In another excellent essay from LARB’s new site, Morten Høi Jensen takes a close look at the work of Martin Amis to discuss the theme of masculinity, the arc of his oeuvre, the seductiveness of his distinct tone and the dangers of falling for it. For more on Amis, check out our expose of Invasion of the Space Invaders, the near-forgotten first work by Amis in which the young author details the gritty world of arcade gaming.
A couple months ago, I linked to a new Granta series in which authors select one of their own first sentences and recall how they came to it. This week, Patrick French explains the first sentence of a nonfiction piece titled “After the War” (available in Granta 125) by digging up an old photograph that shows how the Edwardian English were “stitched and machined into a grid of expectations.”
New York Times travel editor Monica Drake recounts visiting Antigua after reading Jamaica Kincaid’s A Small Place—a sharp critique of tourism and the colonialist narrative around the island. As she puts it, “For all the drama of its history, […] the beauty of the place, the very thing that bewitches its tourists, renders it a time capsule to its residents.”
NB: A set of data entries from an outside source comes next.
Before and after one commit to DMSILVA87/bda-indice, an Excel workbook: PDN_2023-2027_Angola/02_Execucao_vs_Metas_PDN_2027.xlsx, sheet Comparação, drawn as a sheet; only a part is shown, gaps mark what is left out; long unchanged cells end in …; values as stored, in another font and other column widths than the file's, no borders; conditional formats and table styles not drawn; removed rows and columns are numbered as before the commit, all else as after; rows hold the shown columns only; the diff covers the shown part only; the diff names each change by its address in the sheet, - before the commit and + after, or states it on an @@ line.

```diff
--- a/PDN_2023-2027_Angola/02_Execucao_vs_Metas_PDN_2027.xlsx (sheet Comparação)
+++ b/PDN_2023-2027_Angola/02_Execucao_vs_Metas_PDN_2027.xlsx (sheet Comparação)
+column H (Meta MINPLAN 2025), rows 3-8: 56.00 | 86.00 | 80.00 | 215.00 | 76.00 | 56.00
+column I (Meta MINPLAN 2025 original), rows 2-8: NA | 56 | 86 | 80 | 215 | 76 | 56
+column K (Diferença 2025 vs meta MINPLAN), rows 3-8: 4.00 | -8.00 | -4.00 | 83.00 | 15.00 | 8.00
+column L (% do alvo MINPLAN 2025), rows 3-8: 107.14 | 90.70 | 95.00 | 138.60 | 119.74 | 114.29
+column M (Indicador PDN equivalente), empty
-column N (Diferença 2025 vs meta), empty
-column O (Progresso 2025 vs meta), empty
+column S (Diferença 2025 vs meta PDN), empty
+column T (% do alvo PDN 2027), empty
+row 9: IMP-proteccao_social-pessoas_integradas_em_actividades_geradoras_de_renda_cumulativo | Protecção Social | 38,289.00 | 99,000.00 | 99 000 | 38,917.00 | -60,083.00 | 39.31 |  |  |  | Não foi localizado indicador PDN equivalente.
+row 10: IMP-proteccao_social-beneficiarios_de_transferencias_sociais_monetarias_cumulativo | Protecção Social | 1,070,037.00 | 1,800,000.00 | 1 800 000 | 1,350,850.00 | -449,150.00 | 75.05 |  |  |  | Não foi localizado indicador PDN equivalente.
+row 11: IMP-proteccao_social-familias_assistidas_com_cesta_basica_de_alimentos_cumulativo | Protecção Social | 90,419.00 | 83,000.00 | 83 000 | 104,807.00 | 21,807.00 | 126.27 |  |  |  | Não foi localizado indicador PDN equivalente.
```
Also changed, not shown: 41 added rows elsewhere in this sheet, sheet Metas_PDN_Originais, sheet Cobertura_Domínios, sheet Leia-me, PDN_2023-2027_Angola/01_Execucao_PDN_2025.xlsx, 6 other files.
Recommended reading: elderly sisters contend with the youngest dying, in a quietly wry new story by Allegra Goodman at the New Yorker. “She pretended to sleep, and then she really did drop off. When she woke, her sisters were hovering over her. Some of us have overstayed our welcome, Jeanne thought. And then, with sudden shock, No: I’m the one. That would be me.”